-- Opening Marker --

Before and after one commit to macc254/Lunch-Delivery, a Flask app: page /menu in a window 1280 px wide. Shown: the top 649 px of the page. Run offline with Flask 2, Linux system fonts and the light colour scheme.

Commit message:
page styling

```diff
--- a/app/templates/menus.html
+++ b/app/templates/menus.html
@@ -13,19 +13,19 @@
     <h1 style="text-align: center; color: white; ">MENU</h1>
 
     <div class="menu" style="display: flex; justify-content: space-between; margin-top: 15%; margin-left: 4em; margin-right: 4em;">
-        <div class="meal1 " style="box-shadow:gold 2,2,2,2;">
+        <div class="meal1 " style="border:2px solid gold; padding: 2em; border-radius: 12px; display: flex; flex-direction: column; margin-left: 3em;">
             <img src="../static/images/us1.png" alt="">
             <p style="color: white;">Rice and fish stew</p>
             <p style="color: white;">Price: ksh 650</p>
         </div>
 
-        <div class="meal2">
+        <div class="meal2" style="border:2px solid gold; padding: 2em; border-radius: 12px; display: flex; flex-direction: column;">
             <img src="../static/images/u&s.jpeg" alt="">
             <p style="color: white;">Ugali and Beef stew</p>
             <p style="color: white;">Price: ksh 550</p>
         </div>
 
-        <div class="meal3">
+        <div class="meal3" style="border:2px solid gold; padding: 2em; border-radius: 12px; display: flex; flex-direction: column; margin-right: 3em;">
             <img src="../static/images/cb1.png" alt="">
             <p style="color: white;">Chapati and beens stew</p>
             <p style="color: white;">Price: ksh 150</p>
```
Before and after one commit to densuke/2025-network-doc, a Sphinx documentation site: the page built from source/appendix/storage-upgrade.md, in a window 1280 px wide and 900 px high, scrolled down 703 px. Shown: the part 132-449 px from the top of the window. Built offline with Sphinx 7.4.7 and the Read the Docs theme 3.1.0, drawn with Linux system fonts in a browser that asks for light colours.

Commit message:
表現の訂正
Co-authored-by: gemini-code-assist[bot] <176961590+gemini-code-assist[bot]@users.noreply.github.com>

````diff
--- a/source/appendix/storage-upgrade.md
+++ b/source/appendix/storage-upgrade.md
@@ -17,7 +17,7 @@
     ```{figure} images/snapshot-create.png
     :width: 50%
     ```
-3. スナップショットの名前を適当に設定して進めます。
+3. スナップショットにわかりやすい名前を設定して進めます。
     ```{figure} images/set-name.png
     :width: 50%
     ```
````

-- Closing Marker --

▸ **INSTRUCTIONS TO FOLLOW**
Each line of the entries above that contains "right" is to be copied.

▸ **SOLUTION TO THE PROBLEM**
     <div class="menu" style="display: flex; justify-content: space-between; margin-top: 15%; margin-left: 4em; margin-right: 4em;">
+        <div class="meal3" style="border:2px solid gold; padding: 2em; border-radius: 12px; display: flex; flex-direction: column; margin-right: 3em;">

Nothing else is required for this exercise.